Your instructions:
The answer must be a single number: how many lines below contain "manual".

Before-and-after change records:
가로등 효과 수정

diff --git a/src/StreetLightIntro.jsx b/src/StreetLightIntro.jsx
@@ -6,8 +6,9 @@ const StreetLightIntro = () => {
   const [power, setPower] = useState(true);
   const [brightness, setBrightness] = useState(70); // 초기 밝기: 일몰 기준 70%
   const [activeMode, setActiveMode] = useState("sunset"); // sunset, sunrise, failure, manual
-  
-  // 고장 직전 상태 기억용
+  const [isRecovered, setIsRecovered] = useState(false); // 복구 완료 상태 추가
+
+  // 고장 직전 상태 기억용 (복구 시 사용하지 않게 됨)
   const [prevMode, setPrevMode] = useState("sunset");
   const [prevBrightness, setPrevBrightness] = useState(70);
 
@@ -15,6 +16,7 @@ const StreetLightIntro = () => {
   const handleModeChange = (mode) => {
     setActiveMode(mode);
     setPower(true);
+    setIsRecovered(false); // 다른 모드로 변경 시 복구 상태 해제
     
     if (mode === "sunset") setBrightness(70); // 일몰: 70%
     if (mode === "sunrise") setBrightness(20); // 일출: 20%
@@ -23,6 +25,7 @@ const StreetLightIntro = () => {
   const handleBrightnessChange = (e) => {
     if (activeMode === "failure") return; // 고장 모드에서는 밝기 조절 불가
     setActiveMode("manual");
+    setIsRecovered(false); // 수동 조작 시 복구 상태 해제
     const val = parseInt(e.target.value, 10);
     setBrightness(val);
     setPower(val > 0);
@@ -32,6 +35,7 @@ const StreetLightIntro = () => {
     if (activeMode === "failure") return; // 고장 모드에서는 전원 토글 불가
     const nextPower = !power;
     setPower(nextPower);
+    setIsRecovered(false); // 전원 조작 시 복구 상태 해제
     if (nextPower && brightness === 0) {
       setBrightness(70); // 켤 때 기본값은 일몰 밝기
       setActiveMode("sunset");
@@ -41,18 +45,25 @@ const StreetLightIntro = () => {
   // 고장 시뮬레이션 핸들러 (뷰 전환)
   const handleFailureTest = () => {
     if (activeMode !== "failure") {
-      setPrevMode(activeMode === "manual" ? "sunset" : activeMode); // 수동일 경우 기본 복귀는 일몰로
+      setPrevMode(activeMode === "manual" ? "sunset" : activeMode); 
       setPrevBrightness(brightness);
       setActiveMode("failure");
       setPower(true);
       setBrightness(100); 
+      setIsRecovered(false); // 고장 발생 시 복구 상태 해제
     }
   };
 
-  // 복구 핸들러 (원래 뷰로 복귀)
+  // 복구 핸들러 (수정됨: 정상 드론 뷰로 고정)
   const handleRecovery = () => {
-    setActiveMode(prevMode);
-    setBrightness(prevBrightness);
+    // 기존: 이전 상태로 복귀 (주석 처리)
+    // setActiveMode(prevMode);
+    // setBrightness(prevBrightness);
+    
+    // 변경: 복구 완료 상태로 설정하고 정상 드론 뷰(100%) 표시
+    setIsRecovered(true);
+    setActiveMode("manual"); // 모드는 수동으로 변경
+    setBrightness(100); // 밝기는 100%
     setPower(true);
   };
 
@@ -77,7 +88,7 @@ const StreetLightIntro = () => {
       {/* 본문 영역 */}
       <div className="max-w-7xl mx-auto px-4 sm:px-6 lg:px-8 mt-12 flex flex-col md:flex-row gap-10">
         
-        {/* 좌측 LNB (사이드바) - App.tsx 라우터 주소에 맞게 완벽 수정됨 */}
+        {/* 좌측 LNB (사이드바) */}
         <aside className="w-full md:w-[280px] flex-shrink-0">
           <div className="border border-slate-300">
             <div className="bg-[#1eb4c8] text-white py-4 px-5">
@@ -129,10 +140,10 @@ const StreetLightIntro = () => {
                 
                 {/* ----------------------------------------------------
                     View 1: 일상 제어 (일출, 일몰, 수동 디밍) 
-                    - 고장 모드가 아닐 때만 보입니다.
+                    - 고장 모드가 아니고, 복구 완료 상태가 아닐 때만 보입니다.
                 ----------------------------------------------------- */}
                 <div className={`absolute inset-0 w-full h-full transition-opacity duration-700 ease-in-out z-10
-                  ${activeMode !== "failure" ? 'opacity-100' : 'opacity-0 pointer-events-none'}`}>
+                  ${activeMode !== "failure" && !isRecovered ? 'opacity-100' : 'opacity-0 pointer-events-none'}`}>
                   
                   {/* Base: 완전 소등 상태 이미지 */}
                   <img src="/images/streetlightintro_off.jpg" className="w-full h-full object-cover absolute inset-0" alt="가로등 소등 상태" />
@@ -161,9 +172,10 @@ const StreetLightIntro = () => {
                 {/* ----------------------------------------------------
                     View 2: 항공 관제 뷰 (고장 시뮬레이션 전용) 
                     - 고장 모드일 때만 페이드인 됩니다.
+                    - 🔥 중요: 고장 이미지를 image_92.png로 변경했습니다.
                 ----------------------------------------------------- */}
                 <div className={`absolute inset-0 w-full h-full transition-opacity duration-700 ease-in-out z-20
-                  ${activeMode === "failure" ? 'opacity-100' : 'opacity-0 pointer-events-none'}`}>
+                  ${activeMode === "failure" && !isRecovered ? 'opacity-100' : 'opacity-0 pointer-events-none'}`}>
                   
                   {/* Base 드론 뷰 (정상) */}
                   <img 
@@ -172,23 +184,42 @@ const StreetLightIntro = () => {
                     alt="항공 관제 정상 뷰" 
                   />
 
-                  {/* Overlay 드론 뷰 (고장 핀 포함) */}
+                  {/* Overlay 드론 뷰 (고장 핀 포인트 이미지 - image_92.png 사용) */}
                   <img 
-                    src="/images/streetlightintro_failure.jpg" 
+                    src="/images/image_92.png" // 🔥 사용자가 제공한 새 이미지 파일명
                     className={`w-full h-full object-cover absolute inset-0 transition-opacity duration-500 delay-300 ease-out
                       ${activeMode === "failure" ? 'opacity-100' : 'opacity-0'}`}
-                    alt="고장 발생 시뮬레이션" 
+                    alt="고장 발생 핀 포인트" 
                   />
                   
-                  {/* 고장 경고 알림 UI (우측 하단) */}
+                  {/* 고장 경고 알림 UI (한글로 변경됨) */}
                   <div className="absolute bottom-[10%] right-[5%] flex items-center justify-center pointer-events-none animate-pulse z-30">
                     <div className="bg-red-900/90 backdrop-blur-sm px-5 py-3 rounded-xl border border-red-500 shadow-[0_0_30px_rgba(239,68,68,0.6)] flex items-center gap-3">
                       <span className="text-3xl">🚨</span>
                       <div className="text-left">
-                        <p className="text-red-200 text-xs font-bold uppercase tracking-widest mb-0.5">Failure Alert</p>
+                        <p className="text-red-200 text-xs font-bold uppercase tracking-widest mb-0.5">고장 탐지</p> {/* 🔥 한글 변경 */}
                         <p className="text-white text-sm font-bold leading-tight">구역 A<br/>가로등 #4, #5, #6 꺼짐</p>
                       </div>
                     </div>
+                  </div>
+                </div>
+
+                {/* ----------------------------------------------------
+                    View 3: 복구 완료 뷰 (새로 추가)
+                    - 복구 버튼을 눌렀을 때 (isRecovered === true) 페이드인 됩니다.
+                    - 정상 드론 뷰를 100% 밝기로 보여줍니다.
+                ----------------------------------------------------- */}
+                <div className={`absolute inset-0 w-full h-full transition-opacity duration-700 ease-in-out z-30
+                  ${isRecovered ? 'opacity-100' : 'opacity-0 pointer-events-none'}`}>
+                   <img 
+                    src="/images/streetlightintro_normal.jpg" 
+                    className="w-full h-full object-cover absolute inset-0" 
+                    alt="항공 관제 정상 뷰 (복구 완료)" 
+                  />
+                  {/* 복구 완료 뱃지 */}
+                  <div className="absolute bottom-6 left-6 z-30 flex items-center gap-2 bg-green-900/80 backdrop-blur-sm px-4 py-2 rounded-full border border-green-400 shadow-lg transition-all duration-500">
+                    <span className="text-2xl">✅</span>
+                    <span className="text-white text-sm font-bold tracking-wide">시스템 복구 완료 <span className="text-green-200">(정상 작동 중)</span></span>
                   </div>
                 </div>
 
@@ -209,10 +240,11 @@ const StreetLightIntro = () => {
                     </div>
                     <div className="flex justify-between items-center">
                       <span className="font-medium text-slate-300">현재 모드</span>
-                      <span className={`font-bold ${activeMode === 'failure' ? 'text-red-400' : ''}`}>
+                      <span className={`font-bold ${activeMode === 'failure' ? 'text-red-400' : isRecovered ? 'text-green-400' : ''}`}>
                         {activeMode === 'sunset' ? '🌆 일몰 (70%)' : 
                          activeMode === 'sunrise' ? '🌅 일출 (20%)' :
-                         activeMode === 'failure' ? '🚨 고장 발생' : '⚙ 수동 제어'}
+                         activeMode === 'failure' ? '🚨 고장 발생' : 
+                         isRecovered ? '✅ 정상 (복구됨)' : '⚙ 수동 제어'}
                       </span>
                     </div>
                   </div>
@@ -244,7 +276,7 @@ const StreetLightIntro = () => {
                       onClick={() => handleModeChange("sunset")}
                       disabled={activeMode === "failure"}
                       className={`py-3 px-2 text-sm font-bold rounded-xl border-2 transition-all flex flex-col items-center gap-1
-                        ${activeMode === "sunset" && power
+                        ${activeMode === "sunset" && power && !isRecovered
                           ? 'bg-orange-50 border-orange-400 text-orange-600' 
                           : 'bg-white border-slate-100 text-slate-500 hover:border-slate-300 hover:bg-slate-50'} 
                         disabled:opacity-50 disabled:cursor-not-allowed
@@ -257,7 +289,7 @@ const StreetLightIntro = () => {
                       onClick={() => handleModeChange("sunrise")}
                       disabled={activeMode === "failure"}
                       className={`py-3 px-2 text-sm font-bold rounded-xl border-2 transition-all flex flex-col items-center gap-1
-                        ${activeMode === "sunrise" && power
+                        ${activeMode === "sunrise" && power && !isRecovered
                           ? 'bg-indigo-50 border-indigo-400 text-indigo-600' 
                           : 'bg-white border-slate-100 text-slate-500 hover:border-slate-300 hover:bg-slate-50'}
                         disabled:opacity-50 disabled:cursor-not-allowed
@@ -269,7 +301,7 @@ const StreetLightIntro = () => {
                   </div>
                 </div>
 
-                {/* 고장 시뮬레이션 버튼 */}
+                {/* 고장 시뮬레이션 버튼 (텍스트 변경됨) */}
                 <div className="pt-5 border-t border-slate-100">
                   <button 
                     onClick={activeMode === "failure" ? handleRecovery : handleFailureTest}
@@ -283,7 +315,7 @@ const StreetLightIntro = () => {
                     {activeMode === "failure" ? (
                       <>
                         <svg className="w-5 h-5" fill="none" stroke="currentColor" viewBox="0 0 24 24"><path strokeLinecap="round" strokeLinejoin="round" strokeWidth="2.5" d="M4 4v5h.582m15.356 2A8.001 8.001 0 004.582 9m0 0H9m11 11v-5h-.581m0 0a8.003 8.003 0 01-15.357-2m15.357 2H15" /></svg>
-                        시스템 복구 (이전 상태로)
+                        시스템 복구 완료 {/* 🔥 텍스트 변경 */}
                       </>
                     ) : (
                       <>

Task answer:
5